It is so important to read and discuss books that highlight students with disabilities. Not only does it help students become more knowledgeable and understanding about specific needs and challenges, but it also helps kids to become more inclusive, too.
All students can relate to these books in some way, supporting the overarching idea that celebrating our differences is often what brings us together.
Here are some books to highlight kids with disabilities:

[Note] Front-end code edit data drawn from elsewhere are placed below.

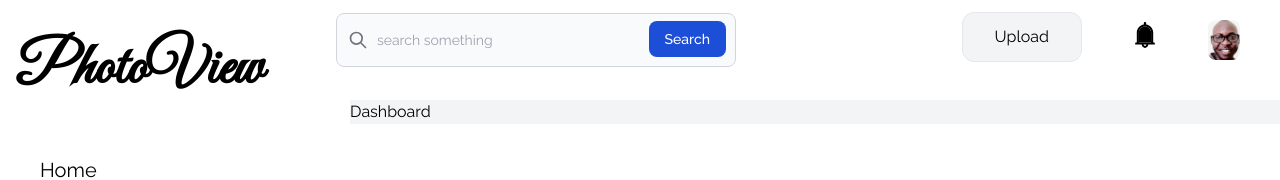
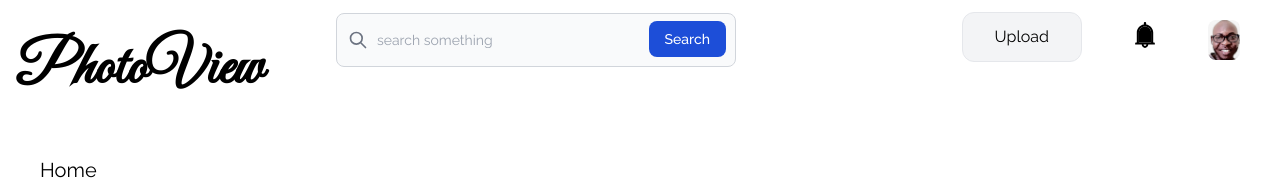
Before and after one commit to masete/photoview, a React (Create React App) app in the folder FrontEnd/: page /timeline in a window 1280 px wide. Shown: the top 180 px of the page. Built offline with nearby package versions, Linux system fonts and the light colour scheme.

Commit message:
fix: fixed react router do errors

```diff
--- a/FrontEnd/src/pages/Timeline.jsx
+++ b/FrontEnd/src/pages/Timeline.jsx
@@ -7,10 +7,13 @@
 const Timeline = () => {
   return (
     <>
-    <div>
+    <div className="bg-gray-background">
       <NavBar />
-      <SideBar />
-      <Dashboard />
+        <div className="grid grid-cols-3 gap-4 justify-between mx-auto max-w-screen-lg">
+          <SideBar />
+          {/* <Dashboard /> */}
+        </div>
+
     </div>
 
     </>
```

My Sister, Alicia May by Nancy Tupper Ling – This beautifully illustrated book shares the story of Rachel and her sister, Alicia May, who has Down syndrome. This honest story highlights how similar we all are. The author writes, “In some ways, my sister is like any six-year-old. She likes dogs and horses. She likes to paint her toenails with polka dots, and she loves bugs.” I love the message that even if we are all different in our own ways, we are often so similar, too.
Isaac and His Amazing Asperger Superpowers! by Melanie Walsh – I love the idea of comparing someone with Aspergers’s to a superhero. This is a great book to help identify and discuss all the strengths that come along with autism! My favorite line is, “You can’t catch it. It just means my brain works a little differently.” By teaching kids that people with autism are unique and think differently, we can promote acceptance for everyone.
Jack’s Worry by Sam Zuppardi – In this story, Jack is ready to play his trumpet for the concert, but realizes he has a worry that just won’t go away. Jack struggles with his feelings of anxiety until he talks about them and gets the help he needs. My favorite part of this story is that it doesn’t show a “perfect” ending. Feelings of worry can still be there, but you can get through them!
My Brother Charlie by Holly Robinson Peete and Ryan Elizabeth Peete – This book is written from the perspective of Callie, Charlie’s twin sister, and highlights the real challenges and positives that kids with autism have. Charlie struggles with using his words and even saying, “I love you,” but Callie notices that Charlie show his love in different ways.
Mrs. Gorski, I Think I Have the Wiggle Fidgets by Barbara Esham – This story highlights David, who is working to overcome the “wiggle fidgets.” He learns strategies to help him stay focused in class and make good choices, like playing with a fidget, using a silent timer, and using attention cards. For kids who struggle with ADHD or just paying attention in class from time to time, this is a helpful read!
My Buddy by Audrey Osofsky – A boy with muscular dystrophy tells the story of how his dog, Buddy, helps him throughout his daily life. This can be a great text to highlight that fair isn’t always exactly equal. Even though not everyone can, the boy brings his dog around everywhere because it’s what he really needs to be successful.
My Three Best Friends and Me, Zulay by Cari Best– This is a story about Zulay, a strong and smart 1st grader who is also blind. Zulay and her friends are very much typical 1st graders who love to sing and laugh. When field day comes around, Zulay wants to run in a race, and with some supports, she shows everyone that she can make it happen.
If You’re So Smart, How Come You Can’t Spell Mississippi by Barbara Esham – I love this book because it highlights dyslexia in a clear and meaningful way. Katie’s dad is a smart and hardworking attorney in Chicago. He is the smartest person she’s ever know, but he can’t spell Mississippi! When Katie finds out her father has dyslexia, she goes ahead to do her own research and find out what that really means.
All Are Welcome by Alexandra Penfold – While this book doesn’t specifically target kids with disabilities, I think it’s an important one to mention because of its overt theme of inclusiveness across the board. This is a timeless picture book focused on diversity and inclusion of everyone. It’s a must-read for every classroom.
Ella Bella Just Can’t Tell Ya! by Hallie Sherman – I know I’m over 9 books here, but I just had to add this one in after grabbing it. The story is about a young girl who struggles with word retrieval challenges. She works to learn strategies to help her along the way. SO many lessons can be learned from this book, including empathy and perseverance.
I hope you love this list as much as I do! If you have other suggestions for great books to highlight learners with disabilities in a positive way, please feel free to mention in the comments.